Above the storm, and leaves the lowly vales:
The cow looks up, and from afar can find
The change of heaven, and snuffs it in the wind.
The swallow skims the river’s watery face,
The frogs renew the croaks of their loquacious race.
I love that almost tactile use of ‘snuffs,’ and the subtle echo of ‘croaks’ in the first syllable of ‘loquaious’ accurately but not pedantically reflects the ‘veteram’ and ‘querelam’ of the original. Dryden was never better than when he was quietly trying to match wits with somebody this way – it’s when he has the poetic stage to himself that he sometimes gets into long-winded trouble.
Long-windedness isn’t a problem for the famous adventurer Sir Walter Ralegh, who here gives us a portion of the soles occidere of Catullus very nearly as taut and pointed as the original:
The sun may set and rise:
But we contrariwise
Sleep after our short light
One everlasting night.
But it’s not just the mighty and famous you’ll find in this volume (if you can find this volume at all – I presume it’s available online, like everything else) – the editors have seen fit, charmingly, to include a small sample from “the young gentlemen of Mr. Rule’s Academy at Islington.” This is a bit of the parcius iunctas of Horace, published in 1766:

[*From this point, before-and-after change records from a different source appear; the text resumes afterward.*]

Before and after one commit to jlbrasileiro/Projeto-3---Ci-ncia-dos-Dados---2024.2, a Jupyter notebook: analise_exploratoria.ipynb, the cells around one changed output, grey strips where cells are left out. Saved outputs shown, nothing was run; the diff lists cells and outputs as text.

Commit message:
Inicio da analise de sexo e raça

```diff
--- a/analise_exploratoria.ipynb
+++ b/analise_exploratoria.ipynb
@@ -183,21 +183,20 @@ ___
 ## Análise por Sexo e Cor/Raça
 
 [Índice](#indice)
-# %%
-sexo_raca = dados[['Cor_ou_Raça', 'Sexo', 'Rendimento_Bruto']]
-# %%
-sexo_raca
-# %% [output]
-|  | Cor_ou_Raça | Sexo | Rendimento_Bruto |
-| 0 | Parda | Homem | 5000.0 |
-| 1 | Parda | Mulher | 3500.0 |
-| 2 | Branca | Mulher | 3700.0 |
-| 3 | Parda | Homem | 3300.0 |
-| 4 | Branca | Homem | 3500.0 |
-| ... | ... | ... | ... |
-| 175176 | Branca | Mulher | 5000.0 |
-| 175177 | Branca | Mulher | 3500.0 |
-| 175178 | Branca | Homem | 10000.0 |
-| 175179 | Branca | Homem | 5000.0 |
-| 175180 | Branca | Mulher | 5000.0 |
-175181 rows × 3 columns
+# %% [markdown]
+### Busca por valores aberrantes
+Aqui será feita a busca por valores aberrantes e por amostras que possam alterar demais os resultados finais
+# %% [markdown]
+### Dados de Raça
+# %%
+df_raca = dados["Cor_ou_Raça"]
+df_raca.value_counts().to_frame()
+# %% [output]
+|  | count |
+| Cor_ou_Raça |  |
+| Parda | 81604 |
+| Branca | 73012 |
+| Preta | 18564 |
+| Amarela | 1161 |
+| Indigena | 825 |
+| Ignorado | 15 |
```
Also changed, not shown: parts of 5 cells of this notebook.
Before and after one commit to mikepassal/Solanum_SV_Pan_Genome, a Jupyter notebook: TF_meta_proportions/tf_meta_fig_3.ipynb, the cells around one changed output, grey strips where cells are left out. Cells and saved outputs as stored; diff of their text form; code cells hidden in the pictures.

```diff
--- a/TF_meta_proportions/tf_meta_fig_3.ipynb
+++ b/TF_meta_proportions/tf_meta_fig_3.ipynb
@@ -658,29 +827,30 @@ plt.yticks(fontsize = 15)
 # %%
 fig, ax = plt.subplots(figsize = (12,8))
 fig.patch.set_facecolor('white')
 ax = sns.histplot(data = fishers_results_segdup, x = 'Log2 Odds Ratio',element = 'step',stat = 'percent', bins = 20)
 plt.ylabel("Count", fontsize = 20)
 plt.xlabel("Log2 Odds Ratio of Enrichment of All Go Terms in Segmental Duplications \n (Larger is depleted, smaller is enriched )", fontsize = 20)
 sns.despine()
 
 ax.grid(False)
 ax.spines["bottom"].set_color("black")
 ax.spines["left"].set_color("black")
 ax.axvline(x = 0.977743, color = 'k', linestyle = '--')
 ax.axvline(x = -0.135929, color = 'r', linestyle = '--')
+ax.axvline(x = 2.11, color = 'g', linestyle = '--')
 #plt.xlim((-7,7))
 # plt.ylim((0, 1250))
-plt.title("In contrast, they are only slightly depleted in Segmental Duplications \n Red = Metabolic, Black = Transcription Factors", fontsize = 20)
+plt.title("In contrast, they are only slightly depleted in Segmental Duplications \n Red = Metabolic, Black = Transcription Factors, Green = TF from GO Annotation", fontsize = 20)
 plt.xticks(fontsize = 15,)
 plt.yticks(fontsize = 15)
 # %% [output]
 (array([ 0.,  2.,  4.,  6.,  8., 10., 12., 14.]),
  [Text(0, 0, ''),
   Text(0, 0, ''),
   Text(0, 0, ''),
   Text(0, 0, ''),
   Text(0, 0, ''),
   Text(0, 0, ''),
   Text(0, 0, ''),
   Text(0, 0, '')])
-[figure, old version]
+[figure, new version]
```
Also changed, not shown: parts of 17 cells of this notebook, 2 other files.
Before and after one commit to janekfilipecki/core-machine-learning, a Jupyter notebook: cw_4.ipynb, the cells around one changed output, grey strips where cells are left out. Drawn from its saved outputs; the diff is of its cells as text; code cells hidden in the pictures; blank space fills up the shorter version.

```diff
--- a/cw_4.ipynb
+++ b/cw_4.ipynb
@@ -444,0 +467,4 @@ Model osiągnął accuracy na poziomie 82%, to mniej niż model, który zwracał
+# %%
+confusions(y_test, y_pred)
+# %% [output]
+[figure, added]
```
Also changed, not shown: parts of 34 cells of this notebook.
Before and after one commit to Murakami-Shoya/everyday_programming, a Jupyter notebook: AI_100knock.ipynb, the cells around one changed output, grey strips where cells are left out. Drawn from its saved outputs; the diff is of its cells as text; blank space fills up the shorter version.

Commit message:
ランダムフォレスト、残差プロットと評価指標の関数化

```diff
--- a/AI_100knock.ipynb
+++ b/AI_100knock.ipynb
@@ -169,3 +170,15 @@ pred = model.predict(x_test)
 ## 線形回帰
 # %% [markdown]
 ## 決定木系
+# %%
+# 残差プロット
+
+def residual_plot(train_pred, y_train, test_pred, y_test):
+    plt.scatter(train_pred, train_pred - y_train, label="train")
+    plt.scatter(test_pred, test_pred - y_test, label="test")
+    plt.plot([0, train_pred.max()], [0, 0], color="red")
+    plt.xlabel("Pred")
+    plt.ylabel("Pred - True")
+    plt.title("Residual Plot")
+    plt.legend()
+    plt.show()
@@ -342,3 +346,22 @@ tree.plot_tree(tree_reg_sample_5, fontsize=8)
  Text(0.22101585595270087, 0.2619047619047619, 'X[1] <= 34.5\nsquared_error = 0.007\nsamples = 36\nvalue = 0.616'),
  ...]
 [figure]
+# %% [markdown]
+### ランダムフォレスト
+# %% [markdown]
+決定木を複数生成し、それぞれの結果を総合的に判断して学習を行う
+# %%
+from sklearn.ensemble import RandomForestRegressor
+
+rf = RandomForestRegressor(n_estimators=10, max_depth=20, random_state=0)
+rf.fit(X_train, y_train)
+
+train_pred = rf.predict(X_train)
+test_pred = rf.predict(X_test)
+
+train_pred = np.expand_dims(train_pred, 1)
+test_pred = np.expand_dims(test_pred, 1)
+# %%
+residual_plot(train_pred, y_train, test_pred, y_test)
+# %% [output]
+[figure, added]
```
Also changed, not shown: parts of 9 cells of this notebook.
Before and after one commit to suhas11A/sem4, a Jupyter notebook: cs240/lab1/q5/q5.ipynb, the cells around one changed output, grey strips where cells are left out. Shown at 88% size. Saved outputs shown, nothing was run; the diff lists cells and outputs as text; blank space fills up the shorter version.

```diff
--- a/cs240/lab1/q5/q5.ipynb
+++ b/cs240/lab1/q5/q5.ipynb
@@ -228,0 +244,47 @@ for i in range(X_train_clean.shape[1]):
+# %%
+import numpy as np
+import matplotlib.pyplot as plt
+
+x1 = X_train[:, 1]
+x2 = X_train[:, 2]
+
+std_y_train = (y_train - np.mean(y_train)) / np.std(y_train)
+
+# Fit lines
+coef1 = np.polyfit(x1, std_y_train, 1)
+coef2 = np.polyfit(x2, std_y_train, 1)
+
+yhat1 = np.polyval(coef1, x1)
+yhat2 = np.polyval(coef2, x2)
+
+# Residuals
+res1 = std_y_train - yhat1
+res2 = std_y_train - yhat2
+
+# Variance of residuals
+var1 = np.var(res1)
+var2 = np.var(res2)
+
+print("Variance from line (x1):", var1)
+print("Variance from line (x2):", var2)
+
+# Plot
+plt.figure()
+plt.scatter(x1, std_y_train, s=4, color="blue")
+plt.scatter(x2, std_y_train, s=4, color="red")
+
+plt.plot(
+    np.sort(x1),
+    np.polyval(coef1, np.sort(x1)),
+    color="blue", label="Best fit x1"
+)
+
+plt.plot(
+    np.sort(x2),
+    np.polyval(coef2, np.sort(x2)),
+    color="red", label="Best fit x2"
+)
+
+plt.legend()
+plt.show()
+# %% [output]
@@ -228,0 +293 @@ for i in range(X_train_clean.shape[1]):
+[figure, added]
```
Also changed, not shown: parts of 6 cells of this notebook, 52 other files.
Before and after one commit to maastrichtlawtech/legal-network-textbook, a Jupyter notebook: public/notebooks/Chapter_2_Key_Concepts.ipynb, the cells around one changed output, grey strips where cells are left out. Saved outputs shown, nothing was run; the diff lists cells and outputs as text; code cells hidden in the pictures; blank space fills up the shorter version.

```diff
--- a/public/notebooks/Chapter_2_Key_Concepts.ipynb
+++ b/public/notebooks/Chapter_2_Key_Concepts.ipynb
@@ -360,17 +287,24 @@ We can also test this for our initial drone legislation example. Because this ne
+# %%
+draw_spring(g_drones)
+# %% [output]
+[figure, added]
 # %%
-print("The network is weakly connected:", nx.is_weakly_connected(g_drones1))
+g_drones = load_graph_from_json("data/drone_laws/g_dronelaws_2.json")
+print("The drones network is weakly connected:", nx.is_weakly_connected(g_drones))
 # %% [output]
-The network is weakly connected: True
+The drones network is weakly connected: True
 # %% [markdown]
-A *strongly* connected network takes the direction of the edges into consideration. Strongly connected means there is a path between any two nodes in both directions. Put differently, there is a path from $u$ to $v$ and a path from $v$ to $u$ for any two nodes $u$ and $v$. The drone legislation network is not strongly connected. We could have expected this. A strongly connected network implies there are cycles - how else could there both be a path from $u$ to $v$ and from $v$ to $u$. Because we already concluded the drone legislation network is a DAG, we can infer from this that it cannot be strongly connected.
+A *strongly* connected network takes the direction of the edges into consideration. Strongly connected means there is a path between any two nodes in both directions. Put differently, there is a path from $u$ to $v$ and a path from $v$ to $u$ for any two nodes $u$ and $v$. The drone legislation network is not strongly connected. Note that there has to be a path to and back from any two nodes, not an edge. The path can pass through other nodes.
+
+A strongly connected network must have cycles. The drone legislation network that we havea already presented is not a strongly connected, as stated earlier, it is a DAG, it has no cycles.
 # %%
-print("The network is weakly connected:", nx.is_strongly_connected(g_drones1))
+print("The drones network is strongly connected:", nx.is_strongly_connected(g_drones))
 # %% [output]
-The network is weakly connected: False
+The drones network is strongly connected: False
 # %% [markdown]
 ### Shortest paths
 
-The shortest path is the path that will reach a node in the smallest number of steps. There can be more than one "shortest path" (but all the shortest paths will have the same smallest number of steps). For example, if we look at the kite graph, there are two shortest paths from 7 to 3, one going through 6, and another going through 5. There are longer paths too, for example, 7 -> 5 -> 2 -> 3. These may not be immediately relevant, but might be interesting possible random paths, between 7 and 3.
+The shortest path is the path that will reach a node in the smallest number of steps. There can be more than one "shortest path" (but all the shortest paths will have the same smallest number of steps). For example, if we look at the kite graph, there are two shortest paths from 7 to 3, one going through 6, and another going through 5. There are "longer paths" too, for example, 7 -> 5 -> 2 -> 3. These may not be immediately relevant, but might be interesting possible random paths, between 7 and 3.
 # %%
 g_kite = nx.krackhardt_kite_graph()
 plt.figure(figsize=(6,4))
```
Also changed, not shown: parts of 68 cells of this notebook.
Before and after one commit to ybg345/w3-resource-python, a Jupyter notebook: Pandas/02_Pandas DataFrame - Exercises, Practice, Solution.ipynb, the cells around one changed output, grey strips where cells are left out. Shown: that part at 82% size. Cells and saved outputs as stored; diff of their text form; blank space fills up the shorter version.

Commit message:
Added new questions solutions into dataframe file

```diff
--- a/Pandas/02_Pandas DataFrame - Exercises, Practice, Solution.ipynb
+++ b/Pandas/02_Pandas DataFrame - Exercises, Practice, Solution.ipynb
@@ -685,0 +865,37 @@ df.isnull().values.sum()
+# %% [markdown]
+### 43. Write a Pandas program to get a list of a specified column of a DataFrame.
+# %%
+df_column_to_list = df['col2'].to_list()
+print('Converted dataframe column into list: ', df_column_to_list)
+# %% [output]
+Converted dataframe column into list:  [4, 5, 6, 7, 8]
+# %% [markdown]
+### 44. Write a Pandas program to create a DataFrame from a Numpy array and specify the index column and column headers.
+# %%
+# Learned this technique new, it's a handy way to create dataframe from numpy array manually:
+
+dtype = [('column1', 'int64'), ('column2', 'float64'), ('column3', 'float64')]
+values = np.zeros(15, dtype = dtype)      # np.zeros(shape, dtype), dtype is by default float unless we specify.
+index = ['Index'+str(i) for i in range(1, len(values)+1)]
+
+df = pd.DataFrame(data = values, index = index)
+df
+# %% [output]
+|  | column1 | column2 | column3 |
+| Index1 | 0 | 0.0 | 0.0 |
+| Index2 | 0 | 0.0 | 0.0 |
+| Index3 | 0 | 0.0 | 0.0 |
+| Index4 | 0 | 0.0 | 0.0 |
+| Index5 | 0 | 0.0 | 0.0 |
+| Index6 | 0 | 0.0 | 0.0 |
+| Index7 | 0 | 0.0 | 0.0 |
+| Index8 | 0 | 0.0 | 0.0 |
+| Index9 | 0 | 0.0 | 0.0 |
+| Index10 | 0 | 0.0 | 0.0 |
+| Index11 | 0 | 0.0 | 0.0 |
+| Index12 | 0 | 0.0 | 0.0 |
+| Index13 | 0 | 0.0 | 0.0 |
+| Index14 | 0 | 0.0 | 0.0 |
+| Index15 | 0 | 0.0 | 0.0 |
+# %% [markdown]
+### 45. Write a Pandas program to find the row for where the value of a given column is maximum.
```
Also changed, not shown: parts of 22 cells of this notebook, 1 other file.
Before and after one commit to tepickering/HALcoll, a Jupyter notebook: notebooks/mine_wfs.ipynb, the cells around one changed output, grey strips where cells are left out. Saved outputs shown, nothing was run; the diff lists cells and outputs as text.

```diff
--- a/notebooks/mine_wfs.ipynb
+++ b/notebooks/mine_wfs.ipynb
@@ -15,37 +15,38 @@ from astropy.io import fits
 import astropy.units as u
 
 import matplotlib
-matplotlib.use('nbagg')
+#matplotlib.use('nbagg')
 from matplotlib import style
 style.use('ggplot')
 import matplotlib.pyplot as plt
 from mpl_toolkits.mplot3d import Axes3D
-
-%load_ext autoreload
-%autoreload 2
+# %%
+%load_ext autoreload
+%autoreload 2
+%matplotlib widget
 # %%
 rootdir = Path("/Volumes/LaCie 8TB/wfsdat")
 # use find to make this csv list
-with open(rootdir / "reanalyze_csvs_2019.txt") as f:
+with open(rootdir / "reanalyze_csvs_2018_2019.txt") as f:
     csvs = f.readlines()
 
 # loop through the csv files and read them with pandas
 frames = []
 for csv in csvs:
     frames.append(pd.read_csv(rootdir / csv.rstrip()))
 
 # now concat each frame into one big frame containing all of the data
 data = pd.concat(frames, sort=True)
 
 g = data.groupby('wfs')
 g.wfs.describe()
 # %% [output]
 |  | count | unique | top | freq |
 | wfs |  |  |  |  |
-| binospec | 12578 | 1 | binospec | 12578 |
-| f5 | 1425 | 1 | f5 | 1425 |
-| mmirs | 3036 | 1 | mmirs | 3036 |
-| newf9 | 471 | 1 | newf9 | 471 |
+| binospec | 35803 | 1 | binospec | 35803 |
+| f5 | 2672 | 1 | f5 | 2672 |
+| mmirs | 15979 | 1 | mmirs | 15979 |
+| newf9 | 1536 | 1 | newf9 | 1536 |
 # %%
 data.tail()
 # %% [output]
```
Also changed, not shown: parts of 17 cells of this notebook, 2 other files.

Horace is also represented by the volume’s only selection from a woman, this portion of the solvitur acris done by Lady Mary Wortley Montagu:
Sharp winter now dissolved, the linnets sing,
The grateful breath of pleasing Zephyrs bring
The welcome joys of long desired spring.
The galleys now for open sea prepare,
The herds forsake their stalls for balmy air,
The fields adorned with green approaching sun declare.
In shining nights the charming Venus leads
Her troops of Graces, and her lovely maids
Who gaily trip the ground in myrtle shades
And sadly, there are names here that lack the glitter of either Lady Mary or her arch-nemesis (every writer should have one) Pope, though not from wanting it badly. Foremost here must be our sad old acquaintance Branwell Bronte, the alcoholic failure dreamboat brother of those super-talented Bronte sisters. There’s a snippet of his work on the sunt quos curriculo of Horace – showing, it must be admitted, a bit of strain:
Many there are whose pleasure lies
In striving for the victor’s prize,
Whom dust clouds, drifting o’er the throng
As whirls the Olympic car along,
And kindling wheels, and close shunned goal
Amid the highest gods enroll
And naturally no such anthology would be complete without that most Romanesque of all the Romantics, Lord Byron. His translations form the Romans were, you should pardon the expression, legion – we’ll never known how many he consigned to the fireplace, but what we have is almost universally choice. And really, could there readily be a better latter-day candidate to do justice to the passionate mood-swings of Catullus? We’ll let them both have the last word here:
Equal to Jove, that youth must be,
Greater than Jove, he seems to me,
Who, free from jealousy’s alarms,
Securely, views thy matchless charms;
That cheek, which ever dimpling grows,
That mouth, from which such music flows,
To him, alike, are always known,
Reserved for him, and him alone.
Ah! Lesbia! though ‘tis death to me,
I cannot choose but look on thee.